Former All Blacks coach Peter Thorburn, who acknowledges that racism exists in rugby, has argued it is wrong to single out rugby. True, rugby is not alone. A cursory scan of reports over the last decade shows:

* Cricket: Batting great Martin Crowe writing that Maori do not make good cricketers because "they don't have the patience or the temperament to play a whole day, leave alone a test match"; West Indian and Pakistani players racially abused in a Taranaki club cricket match; spectators in a corporate box abused Pakistani cricketers at McLean Park.

* League: Pasifika players racially belittled in a national league club match on the North Shore; former Kiwi rugby league prop Kevin Tamati revealed he had been called "nigger", "black bastard" and "monkey"; Shaun Johnson described as an "Asian gimp".

* Soccer: The captain of the Hamilton Wanderers soccer team resigned and four Somali teammates left the team after the latter were racially disparaged by officials from an Auckland team; two Chinese United soccer players were arrested for assault in Christchurch after being called "Chinese f****'; Fijian and Vanuatuan players from Wairarapa United abused during a central league promotion-relegation match with rivals Stop Out; NZ Football chief Grant McKavanagh wrote to regional associations about two instances of players being racially abused.

While racial abuse appears across the codes, rugby as our national sport has a responsibility to lead.

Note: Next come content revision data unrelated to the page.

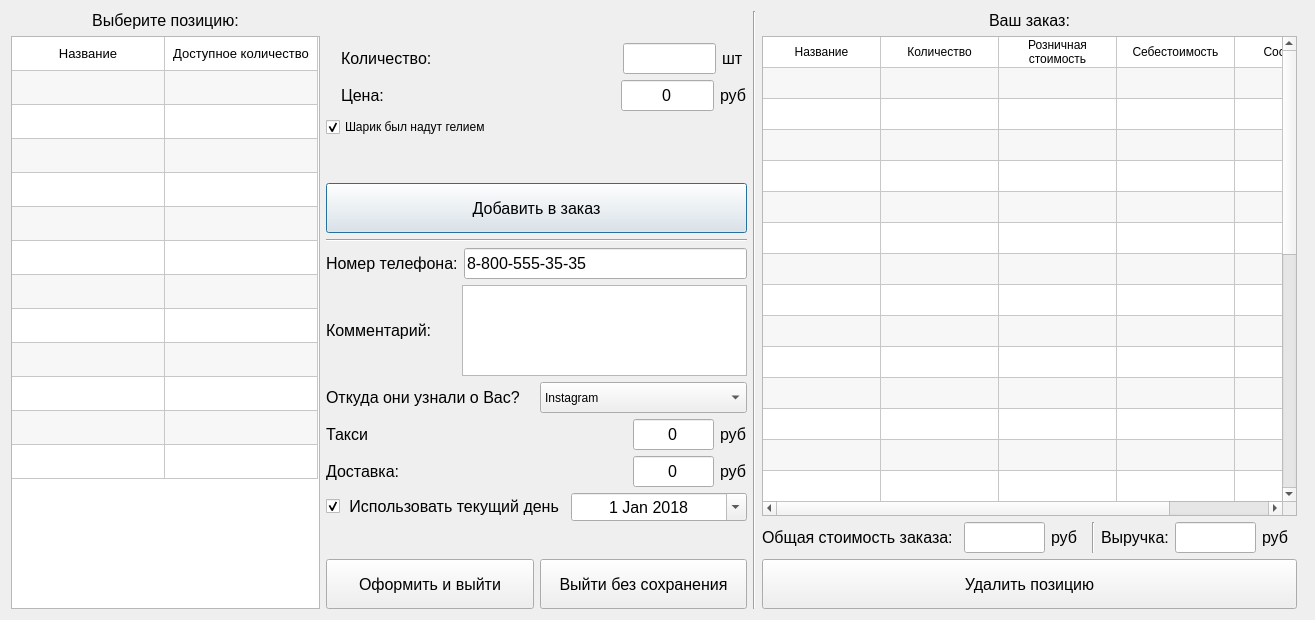
Old version of the form order.ui in the repository slgero/Baloons.
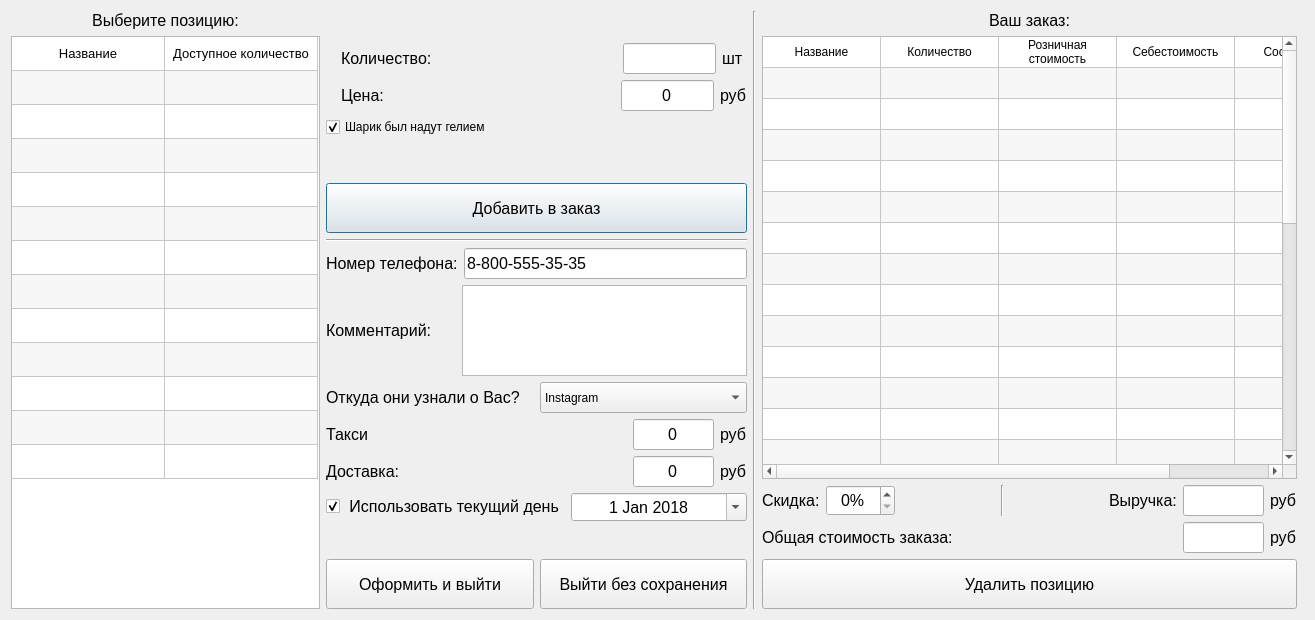
New version of the form. Icons and pictures are not drawn.

The edit to the form file:
```diff
--- a/order.ui
+++ b/order.ui
@@ -17,7 +17,7 @@
    <iconset resource="icons.qrc">
     <normaloff>:/new/prefix1/icons/baloons-512.png</normaloff>:/new/prefix1/icons/baloons-512.png</iconset>
   </property>
-  <layout class="QHBoxLayout" name="horizontalLayout_13">
+  <layout class="QHBoxLayout" name="horizontalLayout_15">
    <item>
     <layout class="QHBoxLayout" name="horizontalLayout_12">
      <item>
@@ -899,8 +899,6 @@
     </widget>
    </item>
    <item>
-    <layout class="QVBoxLayout" name="verticalLayout_5">
-     <item>
       <layout class="QVBoxLayout" name="verticalLayout_4">
        <item>
         <widget class="QLabel" name="label_8">
@@ -1073,26 +1071,22 @@
        <item>
         <layout class="QHBoxLayout" name="horizontalLayout_8">
          <item>
-          <widget class="QLabel" name="label_9">
+        <layout class="QHBoxLayout" name="horizontalLayout_7">
+         <item>
+          <widget class="QLabel" name="label_20">
            <property name="text">
-            <string>&lt;html&gt;&lt;head/&gt;&lt;body&gt;&lt;p&gt;&lt;span style=&quot; font-size:12pt;&quot;&gt;Общая стоимость заказа:                   &lt;/span&gt;&lt;/p&gt;&lt;/body&gt;&lt;/html&gt;</string>
+            <string>&lt;html&gt;&lt;head/&gt;&lt;body&gt;&lt;p&gt;&lt;span style=&quot; font-size:12pt;&quot;&gt;Скидка:&lt;/span&gt;&lt;/p&gt;&lt;/body&gt;&lt;/html&gt;</string>
            </property>
           </widget>
          </item>
          <item>
-          <widget class="QLineEdit" name="TotalCost">
+          <widget class="QSpinBox" name="spinBox">
            <property name="minimumSize">
             <size>
              <width>0</width>
              <height>31</height>
             </size>
            </property>
-           <property name="maximumSize">
-            <size>
-             <width>81</width>
-             <height>31</height>
-            </size>
-           </property>
            <property name="font">
             <font>
              <pointsize>12</pointsize>
@@ -1101,20 +1095,28 @@
            <property name="alignment">
             <set>Qt::AlignCenter</set>
            </property>
-           <property name="readOnly">
-            <bool>true</bool>
+           <property name="suffix">
+            <string>%</string>
            </property>
-           <property name="clearButtonEnabled">
-            <bool>false</bool>
+           <property name="maximum">
+            <number>100</number>
            </property>
           </widget>
+         </item>
+        </layout>
          </item>
          <item>
-          <widget class="QLabel" name="label_10">
-           <property name="text">
-            <string>&lt;html&gt;&lt;head/&gt;&lt;body&gt;&lt;p&gt;&lt;span style=&quot; font-size:12pt;&quot;&gt;руб&lt;/span&gt;&lt;/p&gt;&lt;/body&gt;&lt;/html&gt;</string>
-           </property>
-          </widget>
+        <spacer name="horizontalSpacer_9">
+         <property name="orientation">
+          <enum>Qt::Horizontal</enum>
+         </property>
+         <property name="sizeHint" stdset="0">
+          <size>
+           <width>40</width>
+           <height>20</height>
+          </size>
+         </property>
+        </spacer>
          </item>
          <item>
           <widget class="Line" name="line_3">
@@ -1124,6 +1126,21 @@
           </widget>
          </item>
          <item>
+        <spacer name="horizontalSpacer_10">
+         <property name="orientation">
+          <enum>Qt::Horizontal</enum>
+         </property>
+         <property name="sizeHint" stdset="0">
+          <size>
+           <width>40</width>
+           <height>20</height>
+          </size>
+         </property>
+        </spacer>
+       </item>
+       <item>
+        <layout class="QHBoxLayout" name="horizontalLayout_13">
+         <item>
           <widget class="QLabel" name="label_11">
            <property name="text">
             <string>&lt;html&gt;&lt;head/&gt;&lt;body&gt;&lt;p&gt;&lt;span style=&quot; font-size:12pt;&quot;&gt;Выручка:&lt;/span&gt;&lt;/p&gt;&lt;/body&gt;&lt;/html&gt;</string>
@@ -1169,7 +1186,66 @@
       </layout>
      </item>
      <item>
-      <layout class="QHBoxLayout" name="horizontalLayout_7">
+      <layout class="QHBoxLayout" name="horizontalLayout_14">
+       <item>
+        <widget class="QLabel" name="label_9">
+         <property name="text">
+          <string>&lt;html&gt;&lt;head/&gt;&lt;body&gt;&lt;p&gt;&lt;span style=&quot; font-size:12pt;&quot;&gt;Общая стоимость заказа:                   &lt;/span&gt;&lt;/p&gt;&lt;/body&gt;&lt;/html&gt;</string>
+         </property>
+        </widget>
+       </item>
+       <item>
+        <spacer name="horizontalSpacer_8">
+         <property name="orientation">
+          <enum>Qt::Horizontal</enum>
+         </property>
+         <property name="sizeHint" stdset="0">
+          <size>
+           <width>40</width>
+           <height>20</height>
+          </size>
+         </property>
+        </spacer>
+       </item>
+       <item>
+        <widget class="QLineEdit" name="TotalCost">
+         <property name="minimumSize">
+          <size>
+           <width>0</width>
+           <height>31</height>
+          </size>
+         </property>
+         <property name="maximumSize">
+          <size>
+           <width>81</width>
+           <height>31</height>
+          </size>
+         </property>
+         <property name="font">
+          <font>
+           <pointsize>12</pointsize>
+          </font>
+         </property>
+         <property name="alignment">
+          <set>Qt::AlignCenter</set>
+         </property>
+         <property name="readOnly">
+          <bool>true</bool>
+         </property>
+         <property name="clearButtonEnabled">
+          <bool>false</bool>
+         </property>
+        </widget>
+       </item>
+       <item>
+        <widget class="QLabel" name="label_10">
+         <property name="text">
+          <string>&lt;html&gt;&lt;head/&gt;&lt;body&gt;&lt;p&gt;&lt;span style=&quot; font-size:12pt;&quot;&gt;руб&lt;/span&gt;&lt;/p&gt;&lt;/body&gt;&lt;/html&gt;</string>
+         </property>
+        </widget>
+       </item>
+      </layout>
+     </item>
        <item>
         <widget class="QPushButton" name="del">
          <property name="minimumSize">
@@ -1197,8 +1273,6 @@
           </size>
          </property>
         </widget>
-       </item>
-      </layout>
      </item>
     </layout>
    </item>
```
Lines whose indentation alone changed are shown as unchanged.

In 2008, Boock and Tuigamala called on the NZRU to implement a programme such as the English Football Association's "It's not okay" campaign under which officials, players and spectators can be fined, banned or suspended.

NZRU chief executive Steve Tew responded by saying "racism is not tolerated in rugby ... full stop" and that there was no need for a campaign against racism because the code had several role models promoting racial harmony.

True, think of Buck Shelford and Tana Umaga as skippers; Steven Pokere, Joe Stanley, Frano Botica and Graeme Bachop as thinkers; and coaches David Rennie and Jamie Joseph turning around perennial underperformers the Chiefs and Highlanders.

However, logical evidence to the contrary does not stamp out the illogicality of racism without also drawing a line in the sand.

The difficulty is that the NZRU code of conduct does not mention racism. There are no prohibitions or penalties.

After the Celtic-Mackenzie incident, the Polynesian player was rightfully suspended for physical retaliation. However, the player who taunted him went unpunished.

In 2010, Tew condemned comments by former All Black Andy Haden about "darkies" as "insulting" but did nothing else. It was left to the Government to pressure him into resigning from the role of Rugby World Cup ambassador.

Nor did the NZRU act during the St Bede's incident.

In response to the Lam affair, Tew reiterated that "racism is unacceptable" and insisted on zero tolerance. However, no action has been taken.

Inaction is acceptance; racism condoned by default.

A stronger code is important because unlike in Britain we do not have robust hate crime legislation to fall back on. Section 131 of the Human Rights Act on racial incitement is largely ineffectual and section 9 of the Sentencing Act 2002 only considers racism as a factor secondary to another offence.

Another issue is the cultural balance between players and officials. About 70 per cent of the wider Blues squad is of Polynesian descent while administrative staffing is about 90 per cent Pakeha. Where one culture dominates playing and another administration both are open to underperformance without careful and conscious management.

The difference between racism in British and New Zealand sport may be more imagined than real. Britain openly addresses it and may appear to have more. We are silent and pretend there is none.

In this country, racism remains a dirty secret.

Rawiri Taonui is professor of indigenous studies (adjunct) at AUT.